From Wikipedia, the free encyclopedia

Peer-to-peer banking is a term used in the blockchain banking industry and designates an act of value transfer without the need for an intermediary such as a bank.

Peer-to-peer banking is an online system that allows individual members to complete financial transactions with one another by using an auction-style process that lets members offer loans for a specific amount and at a specific rate.

Definition in the traditional banking[edit]

Buyers have the option to look for an amount and rate of interest that meet their needs. All members are categorized by their risk level. Members can browse for other people based on various demographic information.

Since P2P banking does not use third-party banking institution intermediaries the rates and terms are often much more favourable for the members.[1][2]
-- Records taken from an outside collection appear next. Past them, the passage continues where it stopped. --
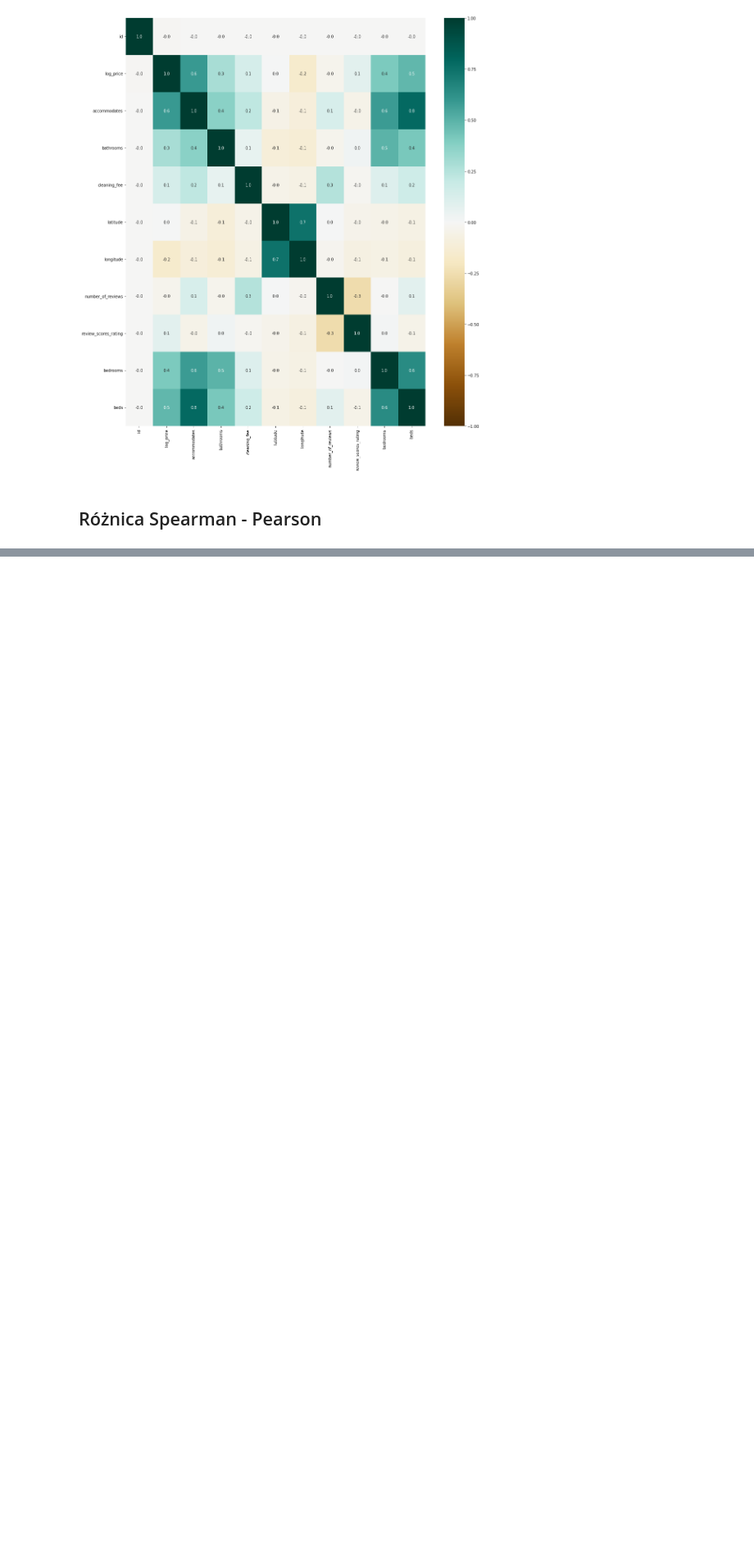
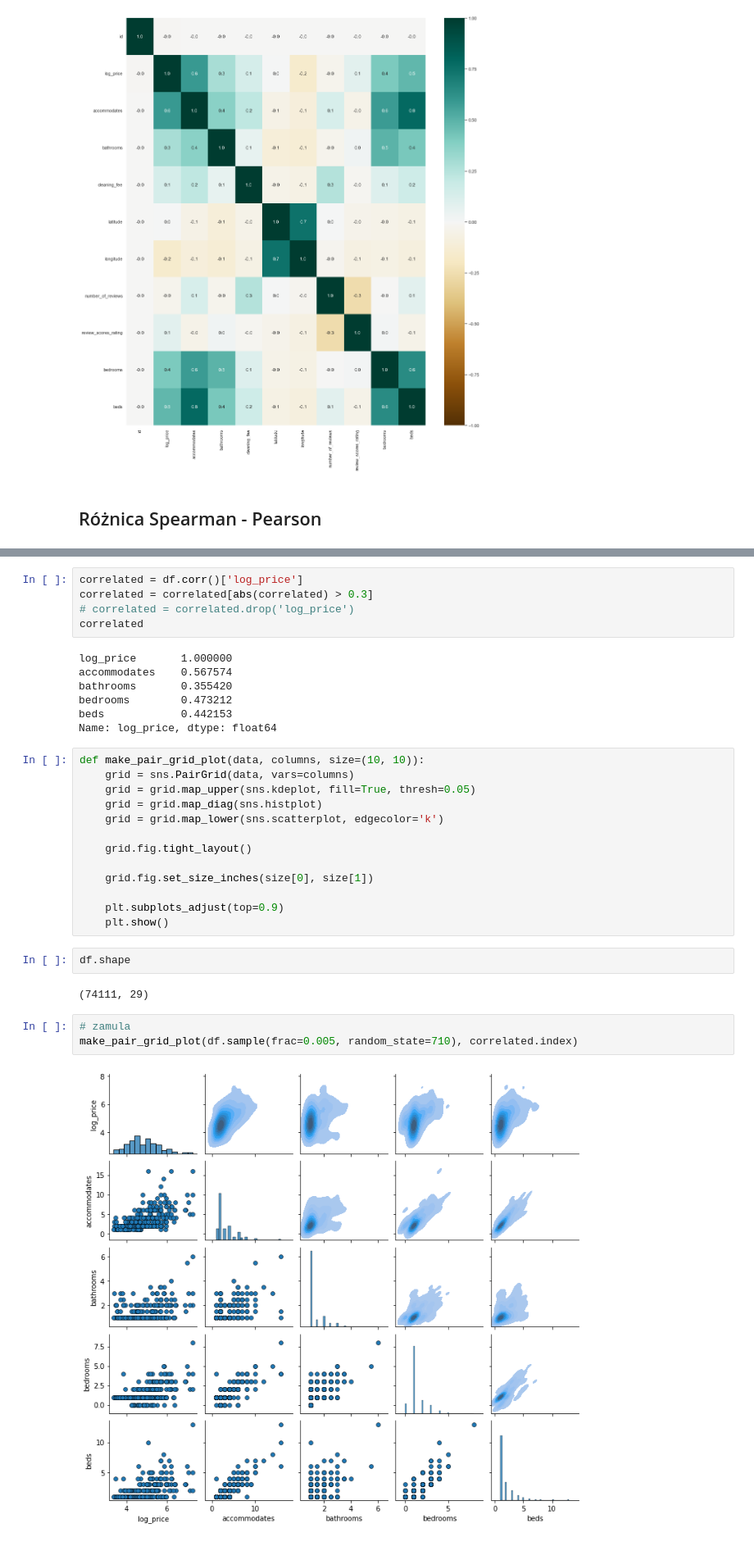
Before and after one commit to boro128/SDH2022, a Jupyter notebook: explore.ipynb, the cells around one changed output, grey strips where cells are left out. Shown: that part at 82% size. Cells and saved outputs as stored; diff of their text form; blank space fills up the shorter version.

```diff
--- a/explore.ipynb
+++ b/explore.ipynb
@@ -160,0 +164,34 @@ plt.show()
+# %%
+correlated = df.corr()['log_price']
+correlated = correlated[abs(correlated) > 0.3]
+# correlated = correlated.drop('log_price')
+correlated
+# %% [output]
+log_price       1.000000
+accommodates    0.567574
+bathrooms       0.355420
+bedrooms        0.473212
+beds            0.442153
+Name: log_price, dtype: float64
+# %%
+def make_pair_grid_plot(data, columns, size=(10, 10)):
+    grid = sns.PairGrid(data, vars=columns)
+    grid = grid.map_upper(sns.kdeplot, fill=True, thresh=0.05)
+    grid = grid.map_diag(sns.histplot)
+    grid = grid.map_lower(sns.scatterplot, edgecolor='k')
+
+    grid.fig.tight_layout()
+
+    grid.fig.set_size_inches(size[0], size[1])
+
+    plt.subplots_adjust(top=0.9)
+    plt.show()
+# %%
+df.shape
+# %% [output]
+(74111, 29)
+# %%
+# zamula
+make_pair_grid_plot(df.sample(frac=0.005, random_state=710), correlated.index)
+# %% [output]
+[figure, added]
```
Also changed, not shown: parts of 14 cells of this notebook.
Unlike conventional banking where the spread between deposit rates and lending rates is consumed to finance the bank's administrative and logistic expenses, both lenders and borrowers get to save on such costs while paying certain commissions to the P2P portal provider and/or the credit rating agency.

P2P banking and financing have been proposed as a method to accelerate the development of renewable energy projects while more equitably distributing the return on investment.[3] These concepts have now been instituted by Energy in Common and Kiva in their green funds.

Old models[edit]

The following two pictures show the difference between the peer to peer banking approach and the normal way with a financial institute.

See also[edit]


  1. ^ "Peer-to-peer lending is surging in the US, and it could hurt big banks" m
  2. ^ "Peer-to-peer lending",
  3. ^ K. Branker, E. Shackles, J. M. Pearce, “Peer-to-Peer Financing Mechanisms to Accelerate Renewable Energy DeploymentThe Journal of Sustainable Finance & Investment 1(2), pp. 138-155 (2011).